Ellen Abbott/WRVO News
A segment of the Onondaga Creekwalk in Syracuse

New signs along the Onondaga Creekwalk in Syracuse offer a glimpse into central New York’s history to walkers, bikers and joggers as they pass by. 

Onondaga Historical Association curator Dennis Connors helped pull together the stories that are told through the signage and videos that can be accessed through a QR code.

“There’s one on the salt industry,” Connors says. “The one out at Onondaga Lake talks about the founding of the Confederacy and the significance of the lake to the Haudenosaunee people. We have one down here at National Grid, the Niagara-Mohawk building, that talks about its architecture. Ones that talk about the railroad history you encounter along the way.”  

The creekwalk starts at the armory in Armory Square, which housed a mounted calvary that came to be known as Syracuse Rough Riders.

The stable is at the west end of the building, where the small windows mark former horse stalls, and the upper windows show where the hay was loaded in the loft.

Credit Ellen Abbott / WRVO News

It then proceeds to Onondaga Lake, the sacred site where the Haudenashonees created a lasting peace among warring nations.
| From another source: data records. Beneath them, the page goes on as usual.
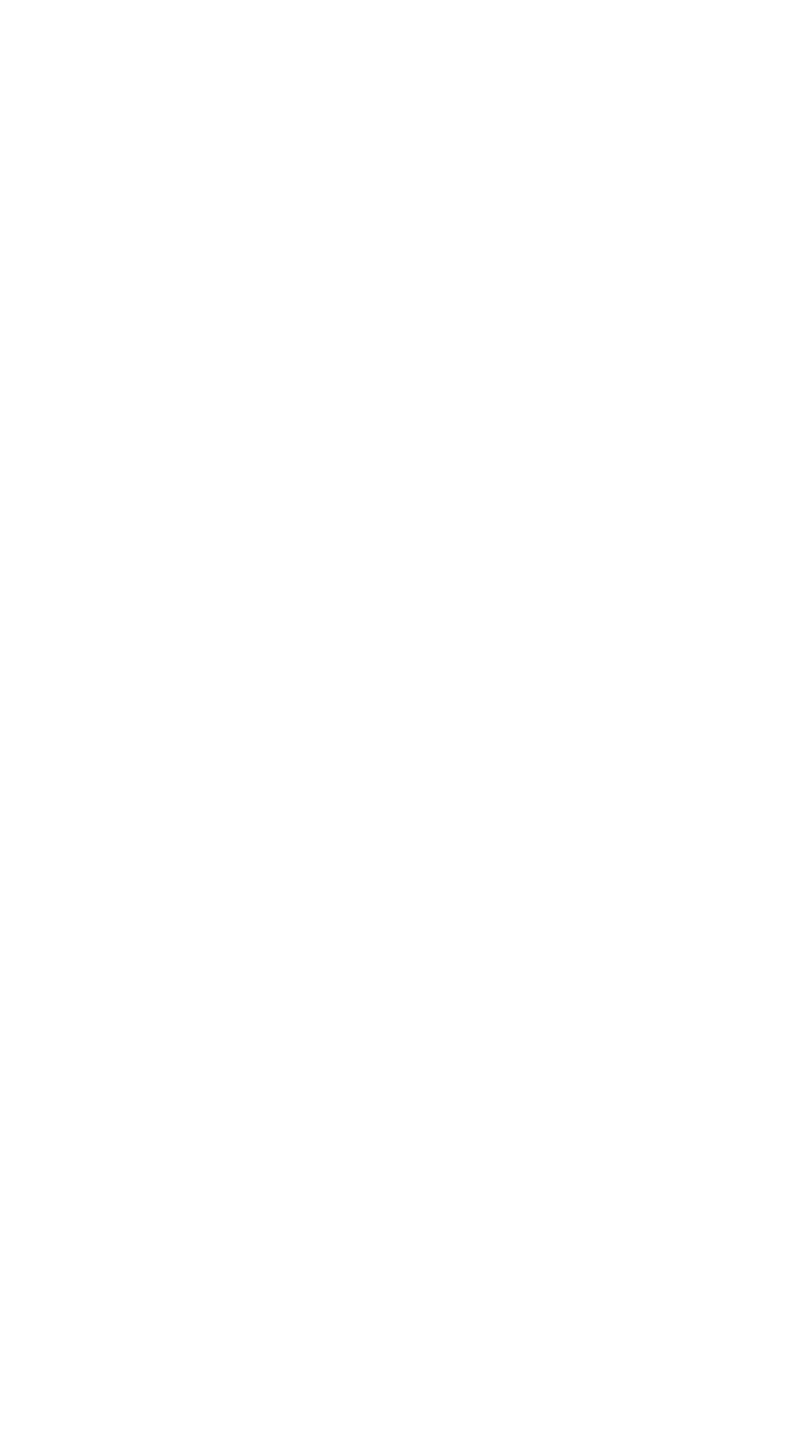
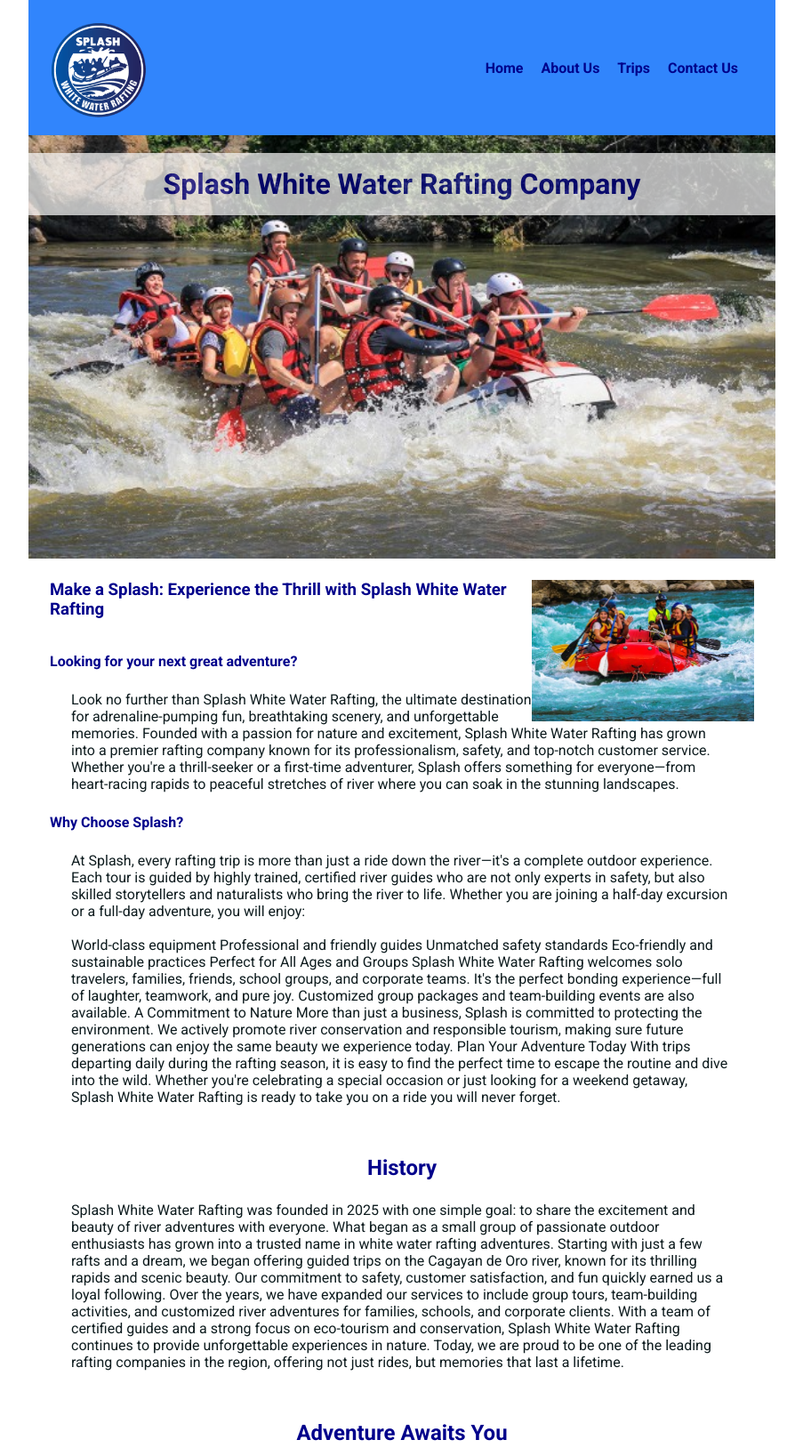
Before and after one commit to celwynGH/wdd130, a plain HTML site: page wwr/index.html in a window 1280 px wide. Shown: the top 1628 px of the page at 89% size, without its empty margins (188-1091 px from the left). Before the commit the page ends 800 px from the top, so only its background shows below. Drawn offline with Linux system fonts and the light colour scheme.

Commit message:
modify index and trips html

```diff
--- a/wwr/index.html
+++ b/wwr/index.html
@@ -3,9 +3,113 @@
 <head>
     <meta charset="UTF-8">
     <meta name="viewport" content="width=device-width, initial-scale=1.0">
-    <title>Document</title>
+    <title>WDD 130 | Home Page</title>
+    <link rel="stylesheet" href="styles/rafting.css">
+
+    <link rel="preconnect" href="https://fonts.googleapis.com">
+    <link rel="preconnect" href="https://fonts.gstatic.com" crossorigin>
+    <link href="https://fonts.googleapis.com/css2?family=Roboto:ital,wght@0,100..900;1,100..900&display=swap" rel="stylesheet">
 </head>
 <body>
+    <header>
+        <img src="images/splash.png" alt="Rafting Company Logo">
+        <nav>
+            <a href="index.html">Home</a>
+            <a href="about.html">About Us</a>
+            <a href="trips.html">Trips</a>
+            <a href="contact.html">Contact Us</a>
+        </nav>
+
+    </header>
+    <main>
+        <div class="hero">
+            <img src="images/rafting.jpg" alt="Rafting Hero Image">
+            <h1>Splash White Water Rafting Company</h1>
+            <article>
+                <img src="images/rafting02.jpg" alt="...">
+                <h3>Make a Splash: Experience the Thrill with Splash White Water Rafting</h3><br><br>
+
+<h4>Looking for your next great adventure?</h4> <p>Look no further than Splash White Water Rafting, the ultimate destination for adrenaline-pumping fun, breathtaking scenery, and unforgettable memories.
+
+
+Founded with a passion for nature and excitement, Splash White Water Rafting has grown into a premier rafting company known for its professionalism, safety, and top-notch customer service. Whether you're a thrill-seeker or a first-time adventurer, Splash offers something for everyone—from heart-racing rapids to peaceful stretches of river where you can soak in the stunning landscapes.</p>
+
+<h4>Why Choose Splash?</h4> <!--experimenting headings-->
+<p>At Splash, every rafting trip is more than just a ride down the river—it's a complete outdoor experience. Each tour is guided by highly trained, certified river guides who are not only experts in safety, but also skilled storytellers and naturalists who bring the river to life.
+
+Whether you are joining a half-day excursion or a full-day adventure, you will enjoy:<br><br> <!--experimenting this br-->
+
+World-class equipment
+
+Professional and friendly guides
+
+Unmatched safety standards
+
+Eco-friendly and sustainable practices
+
+Perfect for All Ages and Groups
+Splash White Water Rafting welcomes solo travelers, families, friends, school groups, and corporate teams. It's the perfect bonding experience—full of laughter, teamwork, and pure joy. Customized group packages and team-building events are also available.
+
+A Commitment to Nature
+More than just a business, Splash is committed to protecting the environment. We actively promote river conservation and responsible tourism, making sure future generations can enjoy the same beauty we experience today.
+
+Plan Your Adventure Today
+With trips departing daily during the rafting season, it is easy to find the perfect time to escape the routine and dive into the wild. Whether you're celebrating a special occasion or just looking for a weekend getaway, Splash White Water Rafting is ready to take you on a ride you will never forget. </p>
+            </article>
+
+        </div>
+        <section>
+            <h2>History</h2>
+            <p>
+
+Splash White Water Rafting was founded in 2025 with one simple goal: to share the excitement and beauty of river adventures with everyone. What began as a small group of passionate outdoor enthusiasts has grown into a trusted name in white water rafting adventures.
+
+Starting with just a few rafts and a dream, we began offering guided trips on the Cagayan de Oro river, known for its thrilling rapids and scenic beauty. Our commitment to safety, customer satisfaction, and fun quickly earned us a loyal following.
+
+Over the years, we have expanded our services to include group tours, team-building activities, and customized river adventures for families, schools, and corporate clients. With a team of certified guides and a strong focus on eco-tourism and conservation, Splash White Water Rafting continues to provide unforgettable experiences in nature.
+
+Today, we are proud to be one of the leading rafting companies in the region, offering not just rides, but memories that last a lifetime.</p>
+        </section>
+        <section class="adventure-images">
+            <h2>Adventure Awaits You</h2>
+
+
+<figure>
+  <img src="images/rafting1.jpg" alt="White water rafting on a wild river">
+  <figcaption>Rafting in Rapids</figcaption>
+</figure>
+
+<figure>
+  <img src="images/river2.jpg" alt="Calm river with scenic views">
+  <figcaption>Scenic River View</figcaption>
+</figure>
+
+<figure>
+  <img src="images/kali-river3.jpg" alt="Team paddling on the Kali River">
+  <figcaption>Adventure on Kagay River</figcaption>
+</figure>
+
+<figure>
+  <img src="images/rafting4.jpg" alt="Group navigating rocky rapids">
+  <figcaption>Thrilling Whitewater Ride</figcaption>
+</figure>
+
+<figure>
+  <img src="images/kali-river5.jpg" alt="Teamwork while rafting in nature">
+  <figcaption>Teamwork in the Rapids</figcaption>
+</figure>
+
+        </section>
+
+    </main>
+    <footer>
+  <p>© 2025 | Splash White Water Rafting Company | Celwyn Alexis Panis</p>
+  <nav class="socialmedia">
+    <a href="https://facebook.com">
+      <img src="images/facebook-logoicon.png" alt="Facebook">
+    </a>
+  </nav>
+</footer>
 
 </body>
 </html>
```
Also changed, not shown: wwr/trips.html (+1 -1 lines).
The people signified this union by uprooting a great white pine tree, and throwing their weapons of war in the hole.

Onondaga Historical Association executive director Gregg Tripoli says these plaques and accompanying videos add to the creek walk experience.

"It adds depth and value to the creekwalk,” Tripoli says. “It gives people something to do. It gives them something to learn along the way, and they can do it either through the signage, or the QR codes that brings them to a film.”

Ellen produces news reports and features related to events that occur in the greater Syracuse area and throughout Onondaga County. Her reports are heard regularly in regional updates in Morning Edition and All Things Considered.